*** The records Section Begins ***

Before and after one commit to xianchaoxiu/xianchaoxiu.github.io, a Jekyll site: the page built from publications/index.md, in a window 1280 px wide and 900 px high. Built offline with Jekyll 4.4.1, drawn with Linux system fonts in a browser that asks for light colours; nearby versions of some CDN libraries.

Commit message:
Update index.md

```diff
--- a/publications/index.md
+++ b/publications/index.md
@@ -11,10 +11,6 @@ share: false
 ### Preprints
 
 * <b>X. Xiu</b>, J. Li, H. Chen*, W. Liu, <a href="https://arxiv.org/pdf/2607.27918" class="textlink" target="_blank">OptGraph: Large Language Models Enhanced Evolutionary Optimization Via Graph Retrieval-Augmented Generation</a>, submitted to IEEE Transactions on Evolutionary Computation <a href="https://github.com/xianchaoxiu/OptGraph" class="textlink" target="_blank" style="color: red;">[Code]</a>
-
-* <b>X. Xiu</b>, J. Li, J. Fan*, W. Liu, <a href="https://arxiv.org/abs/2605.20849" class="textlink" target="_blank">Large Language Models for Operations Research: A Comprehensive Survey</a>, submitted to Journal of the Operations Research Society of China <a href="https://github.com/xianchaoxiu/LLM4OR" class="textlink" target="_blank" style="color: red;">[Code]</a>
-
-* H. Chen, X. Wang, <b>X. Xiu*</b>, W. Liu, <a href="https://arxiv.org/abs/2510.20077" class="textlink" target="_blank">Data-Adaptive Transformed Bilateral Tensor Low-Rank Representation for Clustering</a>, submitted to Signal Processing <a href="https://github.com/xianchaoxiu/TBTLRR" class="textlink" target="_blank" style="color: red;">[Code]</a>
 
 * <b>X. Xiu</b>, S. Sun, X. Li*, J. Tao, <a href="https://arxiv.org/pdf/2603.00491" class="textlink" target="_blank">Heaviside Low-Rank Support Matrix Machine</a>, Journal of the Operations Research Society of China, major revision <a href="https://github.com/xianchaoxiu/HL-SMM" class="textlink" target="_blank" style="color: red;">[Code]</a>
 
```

*** The records Section Ends ***

● **What you will do**
Output every record above, exactly as written.

● **Answer to this task**
Before and after one commit to xianchaoxiu/xianchaoxiu.github.io, a Jekyll site: the page built from publications/index.md, in a window 1280 px wide and 900 px high. Built offline with Jekyll 4.4.1, drawn with Linux system fonts in a browser that asks for light colours; nearby versions of some CDN libraries.

Commit message:
Update index.md

```diff
--- a/publications/index.md
+++ b/publications/index.md
@@ -11,10 +11,6 @@ share: false
 ### Preprints
 
 * <b>X. Xiu</b>, J. Li, H. Chen*, W. Liu, <a href="https://arxiv.org/pdf/2607.27918" class="textlink" target="_blank">OptGraph: Large Language Models Enhanced Evolutionary Optimization Via Graph Retrieval-Augmented Generation</a>, submitted to IEEE Transactions on Evolutionary Computation <a href="https://github.com/xianchaoxiu/OptGraph" class="textlink" target="_blank" style="color: red;">[Code]</a>
-
-* <b>X. Xiu</b>, J. Li, J. Fan*, W. Liu, <a href="https://arxiv.org/abs/2605.20849" class="textlink" target="_blank">Large Language Models for Operations Research: A Comprehensive Survey</a>, submitted to Journal of the Operations Research Society of China <a href="https://github.com/xianchaoxiu/LLM4OR" class="textlink" target="_blank" style="color: red;">[Code]</a>
-
-* H. Chen, X. Wang, <b>X. Xiu*</b>, W. Liu, <a href="https://arxiv.org/abs/2510.20077" class="textlink" target="_blank">Data-Adaptive Transformed Bilateral Tensor Low-Rank Representation for Clustering</a>, submitted to Signal Processing <a href="https://github.com/xianchaoxiu/TBTLRR" class="textlink" target="_blank" style="color: red;">[Code]</a>
 
 * <b>X. Xiu</b>, S. Sun, X. Li*, J. Tao, <a href="https://arxiv.org/pdf/2603.00491" class="textlink" target="_blank">Heaviside Low-Rank Support Matrix Machine</a>, Journal of the Operations Research Society of China, major revision <a href="https://github.com/xianchaoxiu/HL-SMM" class="textlink" target="_blank" style="color: red;">[Code]</a>
 
```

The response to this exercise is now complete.